Customers withdrew 123 billion Swiss francs ($133 billion) from Credit Suisse last year — mainly in the fourth quarter — and the bank reported an annual net loss of nearly 7.3 billion Swiss francs ($7.9 billion), its largest since the 2008 global financial crisis.

In October, the lender began a “radical” restructuring plan that includes cutting 9,000 full-time jobs, spun off the investment bank and focusing on asset management.

Al Khudairy said he was happy with the restructuring and added that he did not think the Swiss lender would need additional money.
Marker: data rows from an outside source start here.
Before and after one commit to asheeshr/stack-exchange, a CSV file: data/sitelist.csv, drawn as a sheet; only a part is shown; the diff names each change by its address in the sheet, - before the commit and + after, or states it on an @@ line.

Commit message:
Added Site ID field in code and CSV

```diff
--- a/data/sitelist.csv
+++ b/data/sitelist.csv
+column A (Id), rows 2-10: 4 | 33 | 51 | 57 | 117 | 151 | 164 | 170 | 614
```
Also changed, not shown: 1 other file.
Others are not so sure.

Johann Scholtz, a European banking analyst at Morningstar, said Credit Suisse may no longer have enough capital to absorb losses in 2023 as funding costs became prohibitive.
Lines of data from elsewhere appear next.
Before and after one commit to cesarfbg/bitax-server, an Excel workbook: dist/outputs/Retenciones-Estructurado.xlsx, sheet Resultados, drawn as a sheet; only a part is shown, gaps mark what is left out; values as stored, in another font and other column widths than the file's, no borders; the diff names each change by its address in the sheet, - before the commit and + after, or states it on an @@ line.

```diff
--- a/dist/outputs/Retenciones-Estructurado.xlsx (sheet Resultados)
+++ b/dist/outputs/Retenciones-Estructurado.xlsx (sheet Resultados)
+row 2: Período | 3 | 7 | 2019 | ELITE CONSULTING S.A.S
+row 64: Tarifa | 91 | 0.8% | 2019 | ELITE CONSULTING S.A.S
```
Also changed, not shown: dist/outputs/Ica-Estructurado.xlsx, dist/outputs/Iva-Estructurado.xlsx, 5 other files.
“To mitigate customer outflows and address the concerns of wholesale finance providers, we believe Credit Suisse needs another right [share] “We believe the alternative would be a breakup … with the healthy businesses – the Swiss bank, asset management and wealth management and possibly some parts of the investment banking business – sold off or listed separately.”

‘Not just a Swiss problem’

Shares of the bank last fell 24% on Wednesday in Zurich and the cost of buying insurance against the risk of Credit Suisse bankruptcy hit a new all-time high, according to S&P Global Market Intelligence.

Credit Suisse declined to comment.

The crash spilled over to other European banking stocks, with French and German banks such as BNP Paribas, Societe Generale, Commerzbank and Deutsche Bank falling between 8% and 12%. Italian and British banks also collapsed.

Two regulatory sources told Reuters the ECB had contacted banks to question them about their exposure to Credit Suisse. The ECB declined to comment.

While Credit Suisse’s troubles were well known, with assets of about 530 billion Swiss francs ($573 billion), it presents a much bigger potential headache.

“[Credit Suisse] is much more globally connected, with multiple subsidiaries outside Switzerland, including in the US,” wrote Andrew Kenningham, chief economist for Europe at Capital Economics. “Credit Suisse is not just a Swiss problem, but a global problem.”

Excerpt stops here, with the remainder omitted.